» Data excerpts:
+ + +

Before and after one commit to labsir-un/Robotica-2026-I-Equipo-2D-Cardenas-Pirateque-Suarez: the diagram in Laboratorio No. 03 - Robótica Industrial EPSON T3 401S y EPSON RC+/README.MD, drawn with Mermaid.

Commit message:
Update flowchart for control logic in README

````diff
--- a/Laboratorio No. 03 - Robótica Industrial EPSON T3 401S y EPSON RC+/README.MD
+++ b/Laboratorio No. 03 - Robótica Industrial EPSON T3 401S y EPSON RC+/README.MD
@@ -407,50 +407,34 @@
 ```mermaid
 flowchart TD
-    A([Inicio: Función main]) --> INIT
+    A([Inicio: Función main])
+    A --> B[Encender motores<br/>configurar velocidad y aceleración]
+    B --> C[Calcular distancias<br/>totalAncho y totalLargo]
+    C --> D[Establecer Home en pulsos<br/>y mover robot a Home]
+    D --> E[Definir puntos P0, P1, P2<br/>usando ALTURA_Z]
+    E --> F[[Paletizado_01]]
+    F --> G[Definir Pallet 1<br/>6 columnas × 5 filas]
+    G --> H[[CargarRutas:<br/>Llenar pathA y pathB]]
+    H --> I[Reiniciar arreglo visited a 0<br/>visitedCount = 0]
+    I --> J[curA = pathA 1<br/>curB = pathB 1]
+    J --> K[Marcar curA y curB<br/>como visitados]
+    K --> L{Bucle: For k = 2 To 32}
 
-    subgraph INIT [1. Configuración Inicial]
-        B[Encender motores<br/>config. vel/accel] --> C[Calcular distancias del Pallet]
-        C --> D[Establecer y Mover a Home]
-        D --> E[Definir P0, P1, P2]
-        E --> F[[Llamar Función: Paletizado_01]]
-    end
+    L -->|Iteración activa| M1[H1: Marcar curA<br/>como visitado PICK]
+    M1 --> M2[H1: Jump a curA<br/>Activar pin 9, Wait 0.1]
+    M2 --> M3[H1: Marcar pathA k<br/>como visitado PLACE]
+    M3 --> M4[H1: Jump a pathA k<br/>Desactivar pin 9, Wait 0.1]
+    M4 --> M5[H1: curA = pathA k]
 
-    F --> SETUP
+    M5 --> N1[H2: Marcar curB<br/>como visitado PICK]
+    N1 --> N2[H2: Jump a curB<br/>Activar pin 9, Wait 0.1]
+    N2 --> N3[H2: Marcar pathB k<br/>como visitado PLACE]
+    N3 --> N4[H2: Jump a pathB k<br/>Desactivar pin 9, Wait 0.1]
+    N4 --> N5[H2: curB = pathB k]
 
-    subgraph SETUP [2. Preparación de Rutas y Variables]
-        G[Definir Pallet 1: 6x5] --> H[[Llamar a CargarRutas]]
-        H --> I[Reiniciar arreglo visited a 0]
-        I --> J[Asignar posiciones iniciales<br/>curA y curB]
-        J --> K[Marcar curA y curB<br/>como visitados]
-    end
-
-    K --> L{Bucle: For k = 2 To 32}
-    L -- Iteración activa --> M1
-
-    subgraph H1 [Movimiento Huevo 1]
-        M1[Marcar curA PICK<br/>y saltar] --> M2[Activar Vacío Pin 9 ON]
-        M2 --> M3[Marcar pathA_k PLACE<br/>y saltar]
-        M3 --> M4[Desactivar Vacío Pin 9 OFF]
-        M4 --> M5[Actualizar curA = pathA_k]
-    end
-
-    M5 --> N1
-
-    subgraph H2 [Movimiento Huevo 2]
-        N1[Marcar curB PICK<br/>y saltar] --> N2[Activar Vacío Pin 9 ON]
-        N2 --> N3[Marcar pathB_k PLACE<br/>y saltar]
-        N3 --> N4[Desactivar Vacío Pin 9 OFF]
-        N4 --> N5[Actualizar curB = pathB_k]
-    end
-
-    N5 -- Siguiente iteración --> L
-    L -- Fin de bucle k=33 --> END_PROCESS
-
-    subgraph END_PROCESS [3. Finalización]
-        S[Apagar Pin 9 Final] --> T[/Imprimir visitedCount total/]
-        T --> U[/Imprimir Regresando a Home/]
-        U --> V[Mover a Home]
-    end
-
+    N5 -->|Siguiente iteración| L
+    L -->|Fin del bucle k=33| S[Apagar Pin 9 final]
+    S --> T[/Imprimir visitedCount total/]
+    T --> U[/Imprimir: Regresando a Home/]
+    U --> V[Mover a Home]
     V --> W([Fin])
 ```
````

+ + +

In the records above, return only the line that contains "k=33| S[Apagar Pin 9 final]" and every line after it through the last, exactly as they appear.

+    L -->|Fin del bucle k=33| S[Apagar Pin 9 final]
+    S --> T[/Imprimir visitedCount total/]
+    T --> U[/Imprimir: Regresando a Home/]
+    U --> V[Mover a Home]
     V --> W([Fin])
 ```
````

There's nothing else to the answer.